Why does HBO choose to restrict viewers in this way? Maybe they haughtily consider themselves an exclusive service. Maybe they believe that they will make more money if they force people to subscribe to their expensive network. The latter might have proved true if there weren’t so many illegal conduits for viewership. In any case, HBO is only hurting itself.
Hundreds of fans, completely willing to pay for their beloved show but unwilling to buy a cable or satellite subscription, have cried out for a stand-alone HBO streaming service. Unfortunately, HBO has shied away from this recourse. In summer 2012, desperate fans even launched the takemymoneyhbo.com, starting an avalanche of tweets declaring how much fans would be willing to pay for a stand-alone service. HBO’s definitive “no” rang harshly in the ears of pleading fans.
HBO seems to be taking the wrong approach to fighting piracy. Ignorant to the fact that their fans want to pay them, HBO denounces and threatens the pirates rather than opening up alternative methods of viewing. Being an avid "Game of Thrones" fan myself, if it weren’t for my family’s HBO subscription, I would be among the thousands of fuming fans.
"Game of Thrones" is by no means the only pirated television show out there. Hundreds of producers suffer from piracy. I’ve heard many people rationalize their illegal downloads by declaring that the big shots are still loaded. The argument that, “They are making money, anyway,” shouldn’t justify blatant theft.
However, what many producers and networks need to realize is that not all piracy is committed by selfish, greedy punks who don’t care to support their favorite shows. Even though Internet piracy is never really okay, many people who turn to it do so out of lack of alternative options. If HBO, along with other networks, realized why people pirate, perhaps they would offer different solutions.

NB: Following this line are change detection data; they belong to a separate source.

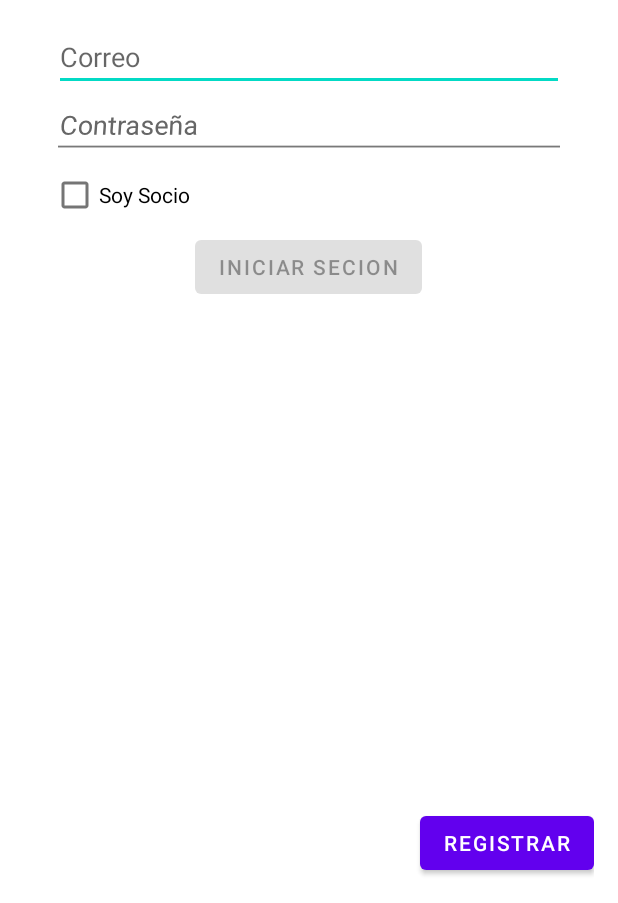
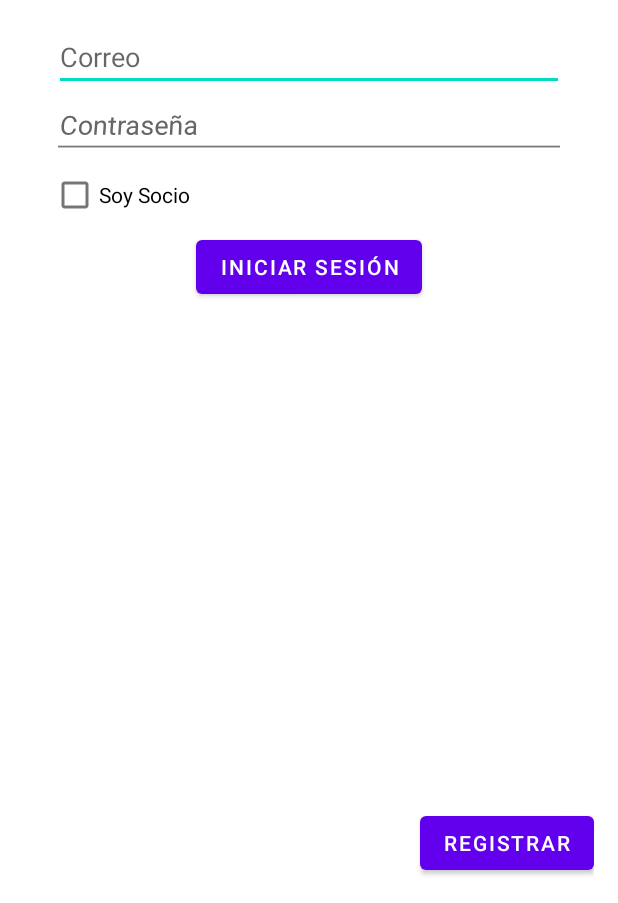
Before and after one commit to ArnoldoSQ/Serviapp, an Android app: the screen it shows after launch (LoginActivity), on a phone screen of 412 x 824 dp, the part 333-1236 px from its top. Run offline under Robolectric (Android 15) with nearby library versions, the phone set to English and light mode, and no system bars.

Commit message:
Registro y login

```diff
--- a/app/build.gradle
+++ b/app/build.gradle
@@ -45,8 +45,9 @@ dependencies {
     implementation 'androidx.lifecycle:lifecycle-viewmodel-ktx:2.4.0'
     implementation 'androidx.navigation:navigation-fragment:2.3.5'
     implementation 'androidx.navigation:navigation-ui:2.3.5'
-    implementation files('libs\\mysql-connector-java-8.0.22.jar')
     implementation 'androidx.legacy:legacy-support-v4:1.0.0'
+    implementation 'com.google.firebase:firebase-firestore:22.1.2'
+    implementation 'com.google.firebase:firebase-auth'
     testImplementation 'junit:junit:4.+'
     androidTestImplementation 'androidx.test.ext:junit:1.1.3'
     androidTestImplementation 'androidx.test.espresso:espresso-core:3.4.0'
--- a/app/src/main/java/com/example/proyecto/ui/login/LoginActivity.java
+++ b/app/src/main/java/com/example/proyecto/ui/login/LoginActivity.java
@@ -15,6 +15,7 @@ import androidx.appcompat.app.AppCompatActivity;
 import android.text.Editable;
 import android.text.TextWatcher;
 import android.view.KeyEvent;
+import android.view.LayoutInflater;
 import android.view.View;
 import android.view.inputmethod.EditorInfo;
 import android.widget.Button;
@@ -26,130 +27,42 @@ import android.widget.Toast;
 import com.example.proyecto.Perfil_usuario;
 import com.example.proyecto.R;
 import com.example.proyecto.Registroactiviti;
+import com.example.proyecto.data.Firestore;
 import com.example.proyecto.databinding.ActivityLoginBinding;
 
 public class LoginActivity extends AppCompatActivity {
-
-    private LoginViewModel loginViewModel;
-    private ActivityLoginBinding binding;
+    private EditText username, password;
 
     @Override
     public void onCreate(Bundle savedInstanceState) {
         super.onCreate(savedInstanceState);
+        setContentView(R.layout.activity_login);
 
-        binding = ActivityLoginBinding.inflate(getLayoutInflater());
-        setContentView(binding.getRoot());
+        this.username = findViewById(R.id.username);
+        this.password = findViewById(R.id.password);
+        Button loginButton = findViewById(R.id.login);
+        Button registrar=findViewById(R.id.ingresar_r);
 
-        loginViewModel = new ViewModelProvider(this, new LoginViewModelFactory())
-                .get(LoginViewModel.class);
+        registrar.setOnClickListener(v -> iniciarRegistro());
 
-        final EditText usernameEditText = binding.username;
-        final EditText passwordEditText = binding.password;
-        final Button loginButton = findViewById(R.id.login);
-        final Button registrar=findViewById(R.id.ingresar_r);
-        final ProgressBar loadingProgressBar = binding.loading;
-        registrar.setOnClickListener(new View.OnClickListener() {
-            @Override
-            public void onClick(View v) {
-                iniciarRegistro();
+        loginButton.setOnClickListener(v -> iniciarSesion());
+    }
 
+
+    private void iniciarSesion(){
+        Firestore firestore = new Firestore(this, result -> {
+            Toast.makeText(getBaseContext(), result, Toast.LENGTH_SHORT).show();
+
+            if(result.equals("Bienvenido")) {
+                Intent inte= new Intent(getBaseContext(), Perfil_usuario.class);
+                startActivity(inte);
             }
         });
 
-        loginButton.setOnClickListener(new View.OnClickListener() {
-            @Override
-            public void onClick(View v) {
-                iniciarMenu();
-            }
-        });
-
-
-        loginViewModel.getLoginFormState().observe(this, new Observer<LoginFormState>() {
-            @Override
-            public void onChanged(@Nullable LoginFormState loginFormState) {
-                if (loginFormState == null) {
-                    return;
-                }
-                loginButton.setEnabled(loginFormState.isDataValid());
-                if (loginFormState.getUsernameError() != null) {
-                    usernameEditText.setError(getString(loginFormState.getUsernameError()));
-                }
-                if (loginFormState.getPasswordError() != null) {
-                    passwordEditText.setError(getString(loginFormState.getPasswordError()));
-                }
-            }
-        });
-
-        loginViewModel.getLoginResult().observe(this, new Observer<LoginResult>() {
-            @Override
-            public void onChanged(@Nullable LoginResult loginResult) {
-                if (loginResult == null) {
-                    return;
-                }
-                loadingProgressBar.setVisibility(View.GONE);
-                if (loginResult.getError() != null) {
-                    showLoginFailed(loginResult.getError());
-                }
-                if (loginResult.getSuccess() != null) {
-                    updateUiWithUser(loginResult.getSuccess());
-                }
-                setResult(Activity.RESULT_OK);
-
-                //Complete and destroy login activity once successful
-                finish();
-            }
-        });
-
-        TextWatcher afterTextChangedListener = new TextWatcher() {
-            @Override
-            public void beforeTextChanged(CharSequence s, int start, int count, int after) {
-                // ignore
-            }
-
-            @Override
-            public void onTextChanged(CharSequence s, int start, int before, int count) {
-                // ignore
-            }
-
-            @Override
-            public void afterTextChanged(Editable s) {
-                loginViewModel.loginDataChanged(usernameEditText.getText().toString(),
-                        passwordEditText.getText().toString());
-            }
-        };
-        usernameEditText.addTextChangedListener(afterTextChangedListener);
-        passwordEditText.addTextChangedListener(afterTextChangedListener);
-        passwordEditText.setOnEditorActionListener(new TextView.OnEditorActionListener() {
-
-            @Override
-            public boolean onEditorAction(TextView v, int actionId, KeyEvent event) {
-                if (actionId == EditorInfo.IME_ACTION_DONE) {
-                    loginViewModel.login(usernameEditText.getText().toString(),
-                            passwordEditText.getText().toString());
-                }
-                return false;
-            }
-        });
-
-
-
+        firestore.iniciarSesion(this.username.getText().toString(), this.password.getText().toString());
+        firestore.execute();
     }
 
-    private void updateUiWithUser(LoggedInUserView model) {
-        String welcome = getString(R.string.welcome) + model.getDisplayName();
-        // TODO : initiate successful logged in experience
-        Toast.makeText(getApplicationContext(), welcome, Toast.LENGTH_LONG).show();
-    }
-
-    private void showLoginFailed(@StringRes Integer errorString) {
-        Toast.makeText(getApplicationContext(), errorString, Toast.LENGTH_SHORT).show();
-    }
-
-    private void iniciarMenu(){
-        Intent inte= new Intent(this, Perfil_usuario.class);
-        startActivity(inte);
-
-    }
     private void iniciarRegistro(){
         Intent inte= new Intent(this, Registroactiviti.class);
         startActivity(inte);
--- a/app/src/main/java/com/example/proyecto/ui/login/LoginViewModel.java
+++ /dev/null
@@ -1,70 +0,0 @@
-package com.example.proyecto.ui.login;
-
-import androidx.lifecycle.LiveData;
-import androidx.lifecycle.MutableLiveData;
-import androidx.lifecycle.ViewModel;
-
-import android.util.Patterns;
-
-import com.example.proyecto.data.LoginRepository;
-import com.example.proyecto.data.Result;
-import com.example.proyecto.data.model.LoggedInUser;
-import com.example.proyecto.R;
-
-public class LoginViewModel extends ViewModel {
-
-    private MutableLiveData<LoginFormState> loginFormState = new MutableLiveData<>();
-    private MutableLiveData<LoginResult> loginResult = new MutableLiveData<>();
-    private LoginRepository loginRepository;
-
-    LoginViewModel(LoginRepository loginRepository) {
-        this.loginRepository = loginRepository;
-    }
-
-    LiveData<LoginFormState> getLoginFormState() {
-        return loginFormState;
-    }
-
-    LiveData<LoginResult> getLoginResult() {
-        return loginResult;
-    }
-
-    public void login(String username, String password) {
-        // can be launched in a separate asynchronous job
-        Result<LoggedInUser> result = loginRepository.login(username, password);
-
-        if (result instanceof Result.Success) {
-            LoggedInUser data = ((Result.Success<LoggedInUser>) result).getData();
-            loginResult.setValue(new LoginResult(new LoggedInUserView(data.getDisplayName())));
-        } else {
-            loginResult.setValue(new LoginResult(R.string.login_failed));
-        }
-    }
-
-    public void loginDataChanged(String username, String password) {
-        if (!isUserNameValid(username)) {
-            loginFormState.setValue(new LoginFormState(R.string.invalid_username, null));
-        } else if (!isPasswordValid(password)) {
-            loginFormState.setValue(new LoginFormState(null, R.string.invalid_password));
-        } else {
-            loginFormState.setValue(new LoginFormState(true));
-        }
-    }
-
-    // A placeholder username validation check
-    private boolean isUserNameValid(String username) {
-        if (username == null) {
-            return false;
-        }
-        if (username.contains("@")) {
-            return Patterns.EMAIL_ADDRESS.matcher(username).matches();
-        } else {
-            return !username.trim().isEmpty();
-        }
-    }
-
-    // A placeholder password validation check
-    private boolean isPasswordValid(String password) {
-        return password != null && password.trim().length() > 5;
-    }
-}
--- a/app/src/main/java/com/example/proyecto/ui/login/LoginViewModelFactory.java
+++ /dev/null
@@ -1,26 +0,0 @@
-package com.example.proyecto.ui.login;
-
-import androidx.lifecycle.ViewModel;
-import androidx.lifecycle.ViewModelProvider;
-import androidx.annotation.NonNull;
-
-import com.example.proyecto.data.LoginDataSource;
-import com.example.proyecto.data.LoginRepository;
-
-/**
- * ViewModel provider factory to instantiate LoginViewModel.
- * Required given LoginViewModel has a non-empty constructor
- */
-public class LoginViewModelFactory implements ViewModelProvider.Factory {
-
-    @NonNull
-    @Override
-    @SuppressWarnings("unchecked")
-    public <T extends ViewModel> T create(@NonNull Class<T> modelClass) {
-        if (modelClass.isAssignableFrom(LoginViewModel.class)) {
-            return (T) new LoginViewModel(LoginRepository.getInstance(new LoginDataSource()));
-        } else {
-            throw new IllegalArgumentException("Unknown ViewModel class");
-        }
-    }
-}
--- a/app/src/main/java/com/example/proyecto/ui/slideshow/MenuFragment.java
+++ b/app/src/main/java/com/example/proyecto/ui/slideshow/MenuFragment.java
@@ -13,14 +13,12 @@ import androidx.fragment.app.Fragment;
 
 import com.example.proyecto.R;
 import com.example.proyecto.telleres;
-import com.example.proyecto.taller;
-import com.example.proyecto.daptador_taller;
 
 public class MenuFragment extends Fragment implements View.OnClickListener {
     ImageButton electricidad, plomeria , carpinteria, herreria, jardineria, contruccion,mecanica,limpieza;
 
     public View onCreateView(@NonNull LayoutInflater inflater, ViewGroup container, Bundle savedInstanceState) {
-        View root = inflater.inflate(R.layout.fragment_slideshow, container, false);
+        View root = inflater.inflate(R.layout.fragment_menu, container, false);
 
         electricidad=root.findViewById(R.id.button1);
         plomeria=root.findViewById(R.id.button2);
--- a/app/src/main/res/layout-w1240dp/activity_login.xml
+++ /dev/null
@@ -1,69 +0,0 @@
-<?xml version="1.0" encoding="utf-8"?>
-<androidx.constraintlayout.widget.ConstraintLayout xmlns:android="http://schemas.android.com/apk/res/android"
-    xmlns:app="http://schemas.android.com/apk/res-auto"
-    xmlns:tools="http://schemas.android.com/tools"
-    android:id="@+id/container"
-    android:layout_width="match_parent"
-    android:layout_height="match_parent"
-    android:paddingLeft="@dimen/activity_horizontal_margin"
-    android:paddingTop="@dimen/activity_vertical_margin"
-    android:paddingRight="@dimen/activity_horizontal_margin"
-    android:paddingBottom="@dimen/activity_vertical_margin"
-    tools:context=".ui.login.LoginActivity">
-
-    <EditText
-        android:id="@+id/username"
-        android:layout_width="0dp"
-        android:layout_height="wrap_content"
-        android:layout_marginTop="96dp"
-        android:hint="@string/prompt_email"
-        android:inputType="textEmailAddress"
-        android:selectAllOnFocus="true"
-        app:layout_constraintEnd_toEndOf="parent"
-        app:layout_constraintStart_toStartOf="parent"
-        app:layout_constraintTop_toTopOf="parent" />
-
-    <EditText
-        android:id="@+id/password"
-        android:layout_width="0dp"
-        android:layout_height="wrap_content"
-        android:layout_marginTop="8dp"
-        android:hint="@string/prompt_password"
-        android:imeActionLabel="@string/action_sign_in_short"
-        android:imeOptions="actionDone"
-        android:inputType="textPassword"
-        android:selectAllOnFocus="true"
-        app:layout_constraintEnd_toEndOf="parent"
-        app:layout_constraintStart_toStartOf="parent"
-        app:layout_constraintTop_toBottomOf="@+id/username" />
-
-    <Button
-        android:id="@+id/login"
-        android:layout_width="wrap_content"
-        android:layout_height="wrap_content"
-        android:layout_gravity="start"
-        android:layout_marginTop="16dp"
-        android:layout_marginBottom="64dp"
-        android:enabled="false"
-        android:text="@string/action_sign_in"
-        app:layout_constraintBottom_toBottomOf="parent"
-        app:layout_constraintEnd_toEndOf="parent"
-        app:layout_constraintStart_toStartOf="parent"
-        app:layout_constraintTop_toBottomOf="@+id/password"
-        app:layout_constraintVertical_bias="0.2" />
-
-    <ProgressBar
-        android:id="@+id/loading"
-        android:layout_width="wrap_content"
-        android:layout_height="wrap_content"
-        android:layout_gravity="center"
-        android:layout_marginTop="64dp"
-        android:layout_marginBottom="64dp"
-        android:visibility="gone"
-        app:layout_constraintBottom_toBottomOf="parent"
-        app:layout_constraintEnd_toEndOf="@+id/password"
-        app:layout_constraintStart_toStartOf="@+id/password"
-        app:layout_constraintTop_toTopOf="parent"
-        app:layout_constraintVertical_bias="0.3" />
-
-</androidx.constraintlayout.widget.ConstraintLayout>
--- a/app/src/main/res/layout-w936dp/activity_login.xml
+++ /dev/null
@@ -1,76 +0,0 @@
-<?xml version="1.0" encoding="utf-8"?>
-<androidx.constraintlayout.widget.ConstraintLayout xmlns:android="http://schemas.android.com/apk/res/android"
-    xmlns:app="http://schemas.android.com/apk/res-auto"
-    xmlns:tools="http://schemas.android.com/tools"
-    android:id="@+id/container"
-    android:layout_width="match_parent"
-    android:layout_height="match_parent"
-    android:paddingLeft="@dimen/activity_horizontal_margin"
-    android:paddingTop="@dimen/activity_vertical_margin"
-    android:paddingRight="@dimen/activity_horizontal_margin"
-    android:paddingBottom="@dimen/activity_vertical_margin"
-    tools:context=".ui.login.LoginActivity">
-
-    <androidx.constraintlayout.widget.ConstraintLayout
-        android:layout_width="840dp"
-        android:layout_height="match_parent"
-        app:layout_constraintEnd_toEndOf="parent"
-        app:layout_constraintStart_toStartOf="parent">
-
-        <EditText
-            android:id="@+id/username"
-            android:layout_width="0dp"
-            android:layout_height="wrap_content"
-            android:layout_marginTop="96dp"
-            android:hint="@string/prompt_email"
-            android:inputType="textEmailAddress"
-            android:selectAllOnFocus="true"
-            app:layout_constraintEnd_toEndOf="parent"
-            app:layout_constraintStart_toStartOf="parent"
-            app:layout_constraintTop_toTopOf="parent" />
-
-        <EditText
-            android:id="@+id/password"
-            android:layout_width="0dp"
-            android:layout_height="wrap_content"
-            android:layout_marginTop="8dp"
-            android:hint="@string/prompt_password"
-            android:imeActionLabel="@string/action_sign_in_short"
-            android:imeOptions="actionDone"
-            android:inputType="textPassword"
-            android:selectAllOnFocus="true"
-            app:layout_constraintEnd_toEndOf="parent"
-            app:layout_constraintStart_toStartOf="parent"
-            app:layout_constraintTop_toBottomOf="@+id/username" />
-
-        <Button
-            android:id="@+id/login"
-            android:layout_width="wrap_content"
-            android:layout_height="wrap_content"
-            android:layout_gravity="start"
-            android:layout_marginTop="16dp"
-            android:layout_marginBottom="64dp"
-            android:enabled="false"
-            android:text="@string/action_sign_in"
-            app:layout_constraintBottom_toBottomOf="parent"
-            app:layout_constraintEnd_toEndOf="parent"
-            app:layout_constraintStart_toStartOf="parent"
-            app:layout_constraintTop_toBottomOf="@+id/password"
-            app:layout_constraintVertical_bias="0.2" />
-
-        <ProgressBar
-            android:id="@+id/loading"
-            android:layout_width="wrap_content"
-            android:layout_height="wrap_content"
-            android:layout_gravity="center"
-            android:layout_marginTop="64dp"
-            android:layout_marginBottom="64dp"
-            android:visibility="gone"
-            app:layout_constraintBottom_toBottomOf="parent"
-            app:layout_constraintEnd_toEndOf="@+id/password"
-            app:layout_constraintStart_toStartOf="@+id/password"
-            app:layout_constraintTop_toTopOf="parent"
-            app:layout_constraintVertical_bias="0.3" />
-
-    </androidx.constraintlayout.widget.ConstraintLayout>
-</androidx.constraintlayout.widget.ConstraintLayout>
--- a/app/src/main/res/layout/activity_login.xml
+++ b/app/src/main/res/layout/activity_login.xml
@@ -1,6 +1,5 @@
 <?xml version="1.0" encoding="utf-8"?>
 <RelativeLayout xmlns:android="http://schemas.android.com/apk/res/android"
-    xmlns:app="http://schemas.android.com/apk/res-auto"
     xmlns:tools="http://schemas.android.com/tools"
     android:id="@+id/container"
     android:layout_width="match_parent"
@@ -18,17 +17,16 @@
         android:layout_centerHorizontal="true"
         android:layout_marginBottom="15dp"
         android:src="@drawable/logo" />
+
     <EditText
         android:id="@+id/username"
         android:layout_width="340dp"
         android:layout_height="wrap_content"
         android:hint="@string/prompt_email"
-       android:layout_below="@id/imagen_Sesion"
+        android:layout_below="@id/imagen_Sesion"
         android:inputType="textEmailAddress"
         android:selectAllOnFocus="true"
-        android:layout_centerHorizontal="true"
-
-       />
+        android:layout_centerHorizontal="true"/>
 
     <EditText
         android:id="@+id/password"
@@ -42,8 +40,7 @@
         android:rotationX="12"
         android:selectAllOnFocus="true"
         android:layout_below="@id/username"
-        android:layout_centerHorizontal="true"
-        />
+        android:layout_centerHorizontal="true"/>
 
     <Button
         android:id="@+id/login"
@@ -53,11 +50,7 @@
         android:layout_centerHorizontal="true"
         android:layout_gravity="start"
         android:layout_marginBottom="350dp"
-        android:enabled="false"
         android:text="@string/action_sign_in" />
-
-
-
 
     <Button
         android:id="@+id/ingresar_r"
@@ -73,10 +66,5 @@
         android:layout_height="wrap_content"
         android:layout_below="@id/password"
         android:text="Soy Socio"
-        android:layout_marginStart="18dp"
-
-        />
-
-
-
+        android:layout_marginStart="18dp"/>
 </RelativeLayout>
--- a/app/src/main/res/navigation/mobile_navigation.xml
+++ b/app/src/main/res/navigation/mobile_navigation.xml
@@ -21,5 +21,5 @@
         android:id="@+id/nav_slideshow"
         android:name="com.example.proyecto.ui.slideshow.MenuFragment"
         android:label="@string/menu_slideshow"
-        tools:layout="@layout/fragment_slideshow" />
+        tools:layout="@layout/fragment_menu" />
 </navigation>
--- a/app/src/main/res/values/strings.xml
+++ b/app/src/main/res/values/strings.xml
@@ -3,7 +3,7 @@
     <!-- Strings related to login -->
     <string name="prompt_email">Correo</string>
     <string name="prompt_password">Contraseña</string>
-    <string name="action_sign_in">Iniciar Secion </string>
+    <string name="action_sign_in">Iniciar sesión </string>
     <string name="action_sign_in_short">Sign in</string>
     <string name="welcome">"Bienvenido !"</string>
     <string name="invalid_username">Usuario no valido</string>
```
Also changed, not shown: app/src/main/java/com/example/proyecto/Registroactiviti.java (+31 -39 lines), app/src/main/java/com/example/proyecto/data/Firestore.java (added, +98 -0 lines), app/src/main/java/com/example/proyecto/data/Usuario.java (added, +36 -0 lines), app/src/main/java/com/example/proyecto/ui/login/LoggedInUserView.java (deleted, +0 -17 lines), app/src/main/java/com/example/proyecto/ui/login/LoginFormState.java (deleted, +0 -40 lines), app/src/main/java/com/example/proyecto/ui/login/LoginResult.java (deleted, +0 -31 lines), app/src/main/res/layout/fragment_menu.xml (renamed from app/src/main/res/layout/fragment_slideshow.xml).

In any case, it seems unlikely that HBO will soon change its policies. In the meantime, those of us in need of a "Game of Thrones," "True Blood," or "Girls" fix will suffer and grumble. If you fall into this group, consider finding a friend with a subscription to HBO rather than illegally downloading your favorite shows.
Hailey Gross is a sophomore in English from Cedar Rapids, Iowa.